#3 by Robert Crewdson , Thu Jun 07, 2018 2:00 pm

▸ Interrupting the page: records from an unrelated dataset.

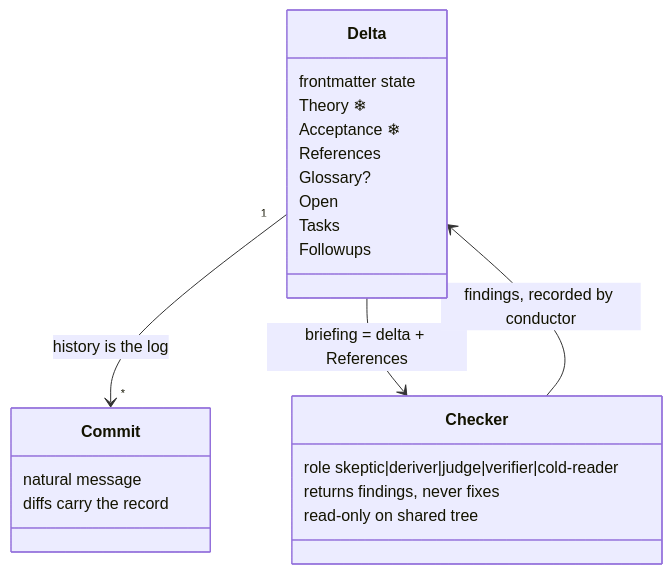
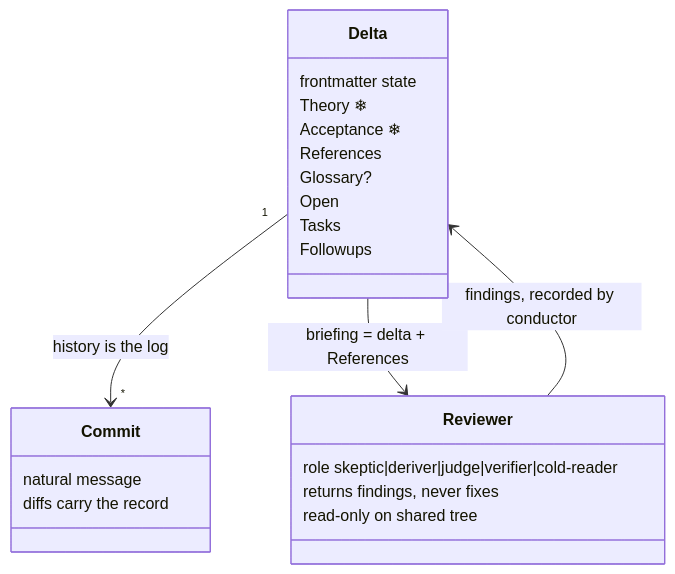
The second of 2 diagrams in .deltas/dddv2.md (andrezzoid/config), drawn with Mermaid before and after one commit. The commit also changed other lines of this file, not shown here.

First line of the commit message:
dddv2: reviewer naming; finding lists are evidence not measures; size bound softened to holdable surface

````diff
--- a/.deltas/dddv2.md
+++ b/.deltas/dddv2.md
@@ -122,25 +123,25 @@
 ```mermaid
 classDiagram
     class Delta {
       frontmatter state
       Theory ❄
       Acceptance ❄
       References
       Glossary?
       Open
       Tasks
       Followups
     }
     class Commit {
       natural message
       diffs carry the record
     }
-    class Checker {
+    class Reviewer {
       role skeptic|deriver|judge|verifier|cold-reader
       returns findings, never fixes
       read-only on shared tree
     }
     Delta "1" --> "*" Commit : history is the log
-    Delta --> Checker : briefing = delta + References
-    Checker --> Delta : findings, recorded by conductor
+    Delta --> Reviewer : briefing = delta + References
+    Reviewer --> Delta : findings, recorded by conductor
 ```
````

Thanks Tom; it's an excellent condition print.


 
Robert Crewdson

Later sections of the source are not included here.